The Extension Service’s budget in fiscal year 2009 was made up of $8.5 million of state general funds, about $3.2 million in federal Smith-Lever funds and approximately $3 million from county governments. South Dakota state funding made up roughly 58 percent of the Extension’s budget last year. The money from county governments is directly provided to county Extension offices.
Last year, 95 percent of the state general funds received by the Extension Service were used for salaries and benefits of employees. The state general funds pay for 71 percent of Extension educators’ salaries and benefits, while the remaining 29 percent is paid by the federal Smith-Lever funds.
Since the state general funds are used for salaries and benefits, Marshall said open positions would be cut first. Extension would have to look at all vacant positions and eliminate them across all of the program areas, said Marshall.
“Over time, we might fill the positions cut, but for now, cut the vacancies,” Marshall said.
“I can’t say for certain, but priority is to keep current people that are currently on staff on staff,” Nold said.
Andrew Jensen, South Dakota Extension Advisory Board Youth Representative and sophomore horticulture and landscape architecture major from Wakonda, said travel operations are going to be the first thing cut from the budget, along with employment vacancies and then Extension educators.
“Extension cuts are going to happen all across the board. It’s not going to be certain offices who are going to have to cut more than others,” said Jensen.
The proposed budget would cut about 12 percent of state general funds for Extension and is equal to about 15 Extension positions, said Jensen.
Extension Service does a variety of things. Extension has staff that works in four different areas: agriculture and natural resources, family and consumer sciences, 4-H/youth development and community innovation and leadership.
“Extension is the main way university research and resources are applied and used out in the rest of the state,” said Kari Fruechte, a community innovation and leadership project director.
Extension employs the most personnel in the agricultural areas, Nold said, followed by family and consumer sciences and 4-H.
“Extension is an organization developed to meet the needs of people in the state. We change as fast as issues emerge in our communities,” Fruechte said.

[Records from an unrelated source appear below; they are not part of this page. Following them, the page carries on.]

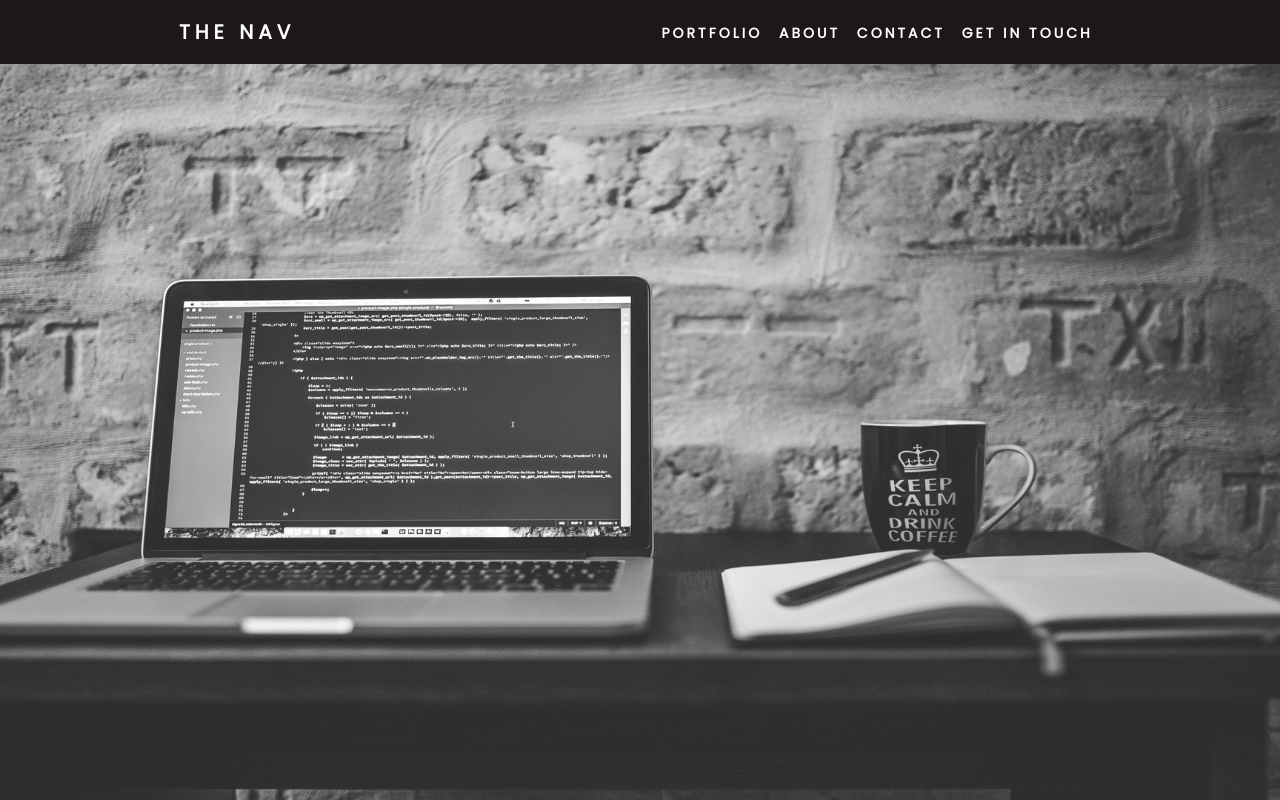
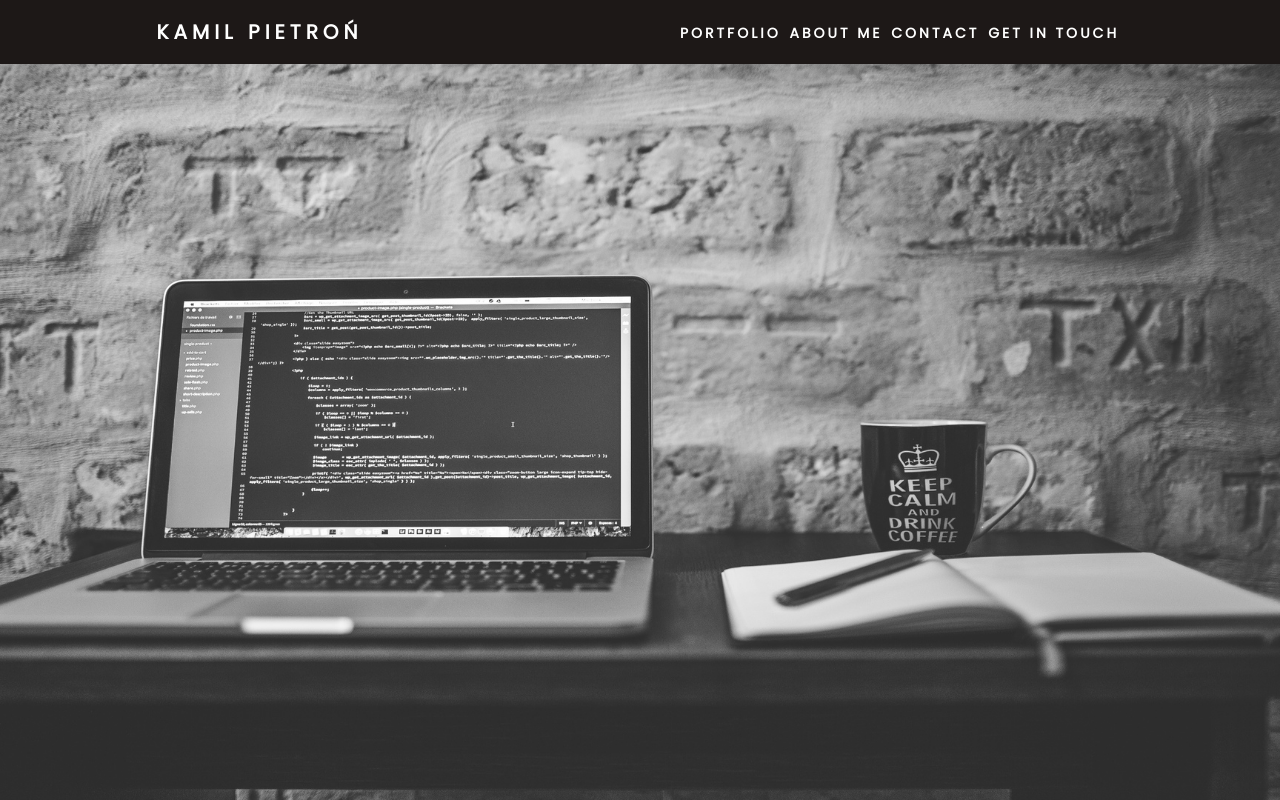
Before and after one commit to KamilPietron/KamilPietron.github.io, a plain HTML site: page index.html in a window 1280 px wide. Drawn offline with Linux system fonts and the light colour scheme.

```diff
--- a/index.html
+++ b/index.html
@@ -8,14 +8,14 @@
 <body>
 	<nav>
 		<div class="logo">
-			<h4>The Nav</h4>
+			<h4>Kamil Pietroń</h4>
 		</div>
 		<ul class="nav-links">
 			<li>
 				<a href="#"> Portfolio </a>
 			</li>
 			<li>
-				<a href="#"> About </a>
+				<a href="#"> About me</a>
 			</li>
 			<li>
 				<a href="#"> Contact </a>
--- a/style.css
+++ b/style.css
@@ -51,7 +51,7 @@
 	transition: all 0.3s ease;
 }
 
-@media screen and (max-width: 768px) {
+@media screen and (max-width: 850px) {
 	body {
 		overflow-x: hidden;
 	}
```
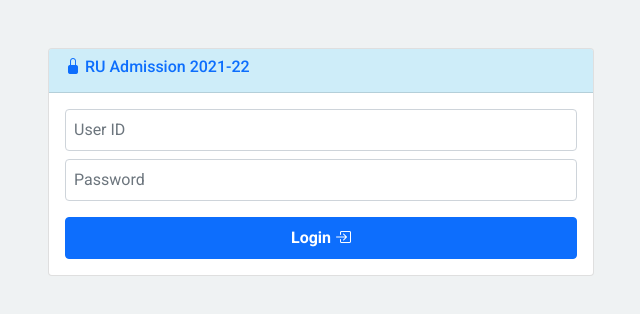
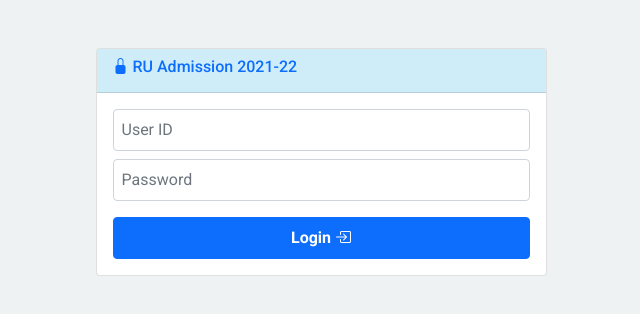
Before and after one commit to MIShanto/Web-Engineering_4-2, a plain HTML site: page index.html in a window 1280 px wide. Shown: the whole page, without its empty margins (319-959 px from the left). Drawn offline with nearby package versions, Linux system fonts and the light colour scheme.

Commit message:
Fixed responsive issue

```diff
--- a/index.html
+++ b/index.html
@@ -34,8 +34,8 @@
   </head>
   <body>
     <div class="container">
-      <div class="row pt-5">
-        <div class="col-md-6 offset-md-3">
+      <div class="row pt-5 d-flex justify-content-center">
+        <div class="col-12 col-md-8 col-lg-5">
           <div class="card">
             <div class="card-header card-title">
               <h3 class="fs-6 text-primary">
```
Also changed, not shown: dashboard.html (+2 -2 lines).
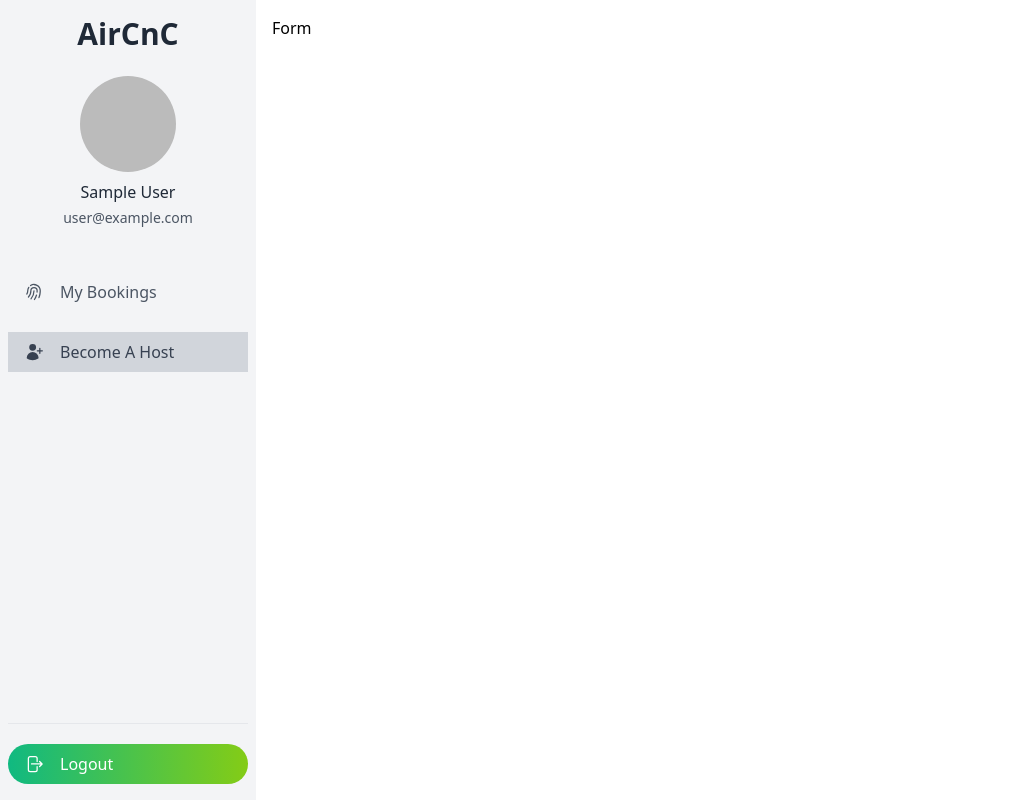
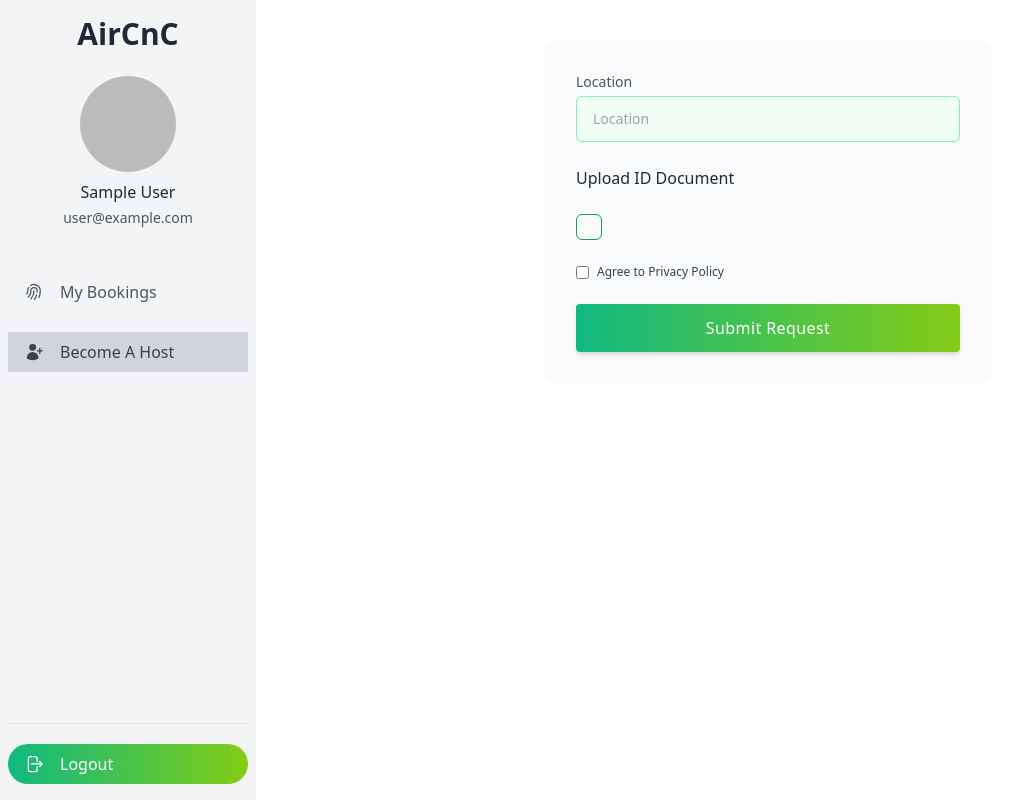
Before and after one commit to mdaslamalidu/airCnc-Client, a React (Create React App) app: page /dashboard/becameHost in a window 1280 px wide. Shown: the whole page, without its empty margins (0-1016 px from the left). Built offline with nearby package versions, Linux system fonts and the light colour scheme; no server answers; sample sign-in values are in the browser's storage.

Commit message:
add form

```diff
--- a/src/Components/Form/BecameHostForm.js
+++ b/src/Components/Form/BecameHostForm.js
@@ -1,11 +1,65 @@
 import React from "react";
 
-const BecameHostForm = () => {
+const BecomeHostForm = ({ handleSubmit }) => {
   return (
-    <div>
-      <h3>Form</h3>
-    </div>
+    <>
+      <div className="flex justify-center mt-6">
+        <div className="w-full max-w-md p-8 space-y-3 text-gray-800 rounded-xl bg-gray-50">
+          <form
+            onSubmit={handleSubmit}
+            className="space-y-6 ng-untouched ng-pristine ng-valid"
+          >
+            <div className="space-y-1 text-sm">
+              <label htmlFor="location" className="block text-gray-600">
+                Location
+              </label>
+              <input
+                className="w-full px-4 py-3 text-gray-800 border border-green-300 focus:outline-green-500 rounded-md bg-green-50"
+                name="location"
+                id="location"
+                type="text"
+                placeholder="Location"
+                required
+              />
+            </div>
+
+            <p>Upload ID Document</p>
+
+            <div className="flex space-x-4 items-center">
+              <label
+                htmlFor="image"
+                className="p-3 text-center rounded-md cursor-pointer text-gray-500 font-bold border  border-green-600 hover:bg-gradient-to-r hover:from-blue-500 hover:to-green-400 hover:border-white hover:text-white"
+              >
+                <input
+                  type="file"
+                  name="image"
+                  id="image"
+                  accept="image/*"
+                  hidden
+                />
+              </label>
+            </div>
+
+            <div>
+              <label className="flex items-center">
+                <input type="checkbox" className="form-checkbox" required />
+                <span className="block ml-2 text-xs font-medium text-gray-700 cursor-pointer">
+                  Agree to Privacy Policy
+                </span>
+              </label>
+            </div>
+
+            <button
+              type="submit"
+              className="block w-full p-3 text-center font-medium tracking-wide text-white transition duration-200 rounded shadow-md bg-gradient-to-r from-emerald-500 to-lime-500 hover:bg-gray-200 hover:text-gray-700 focus:shadow-outline focus:outline-none"
+            >
+              Submit Request
+            </button>
+          </form>
+        </div>
+      </div>
+    </>
   );
 };
 
-export default BecameHostForm;
+export default BecomeHostForm;
```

“The South Dakota Cooperative Extension Service is needed, and the cuts will affect everyone whether they think they know it or not,” said Jensen.
#1.881844:4201785220.jpg:Ag.Hall.CMYK.RC.jpg:The SDSU Extension Services, housed in Agricultural Hall, may be experiencing budget cuts in the near future.:Rhett Clay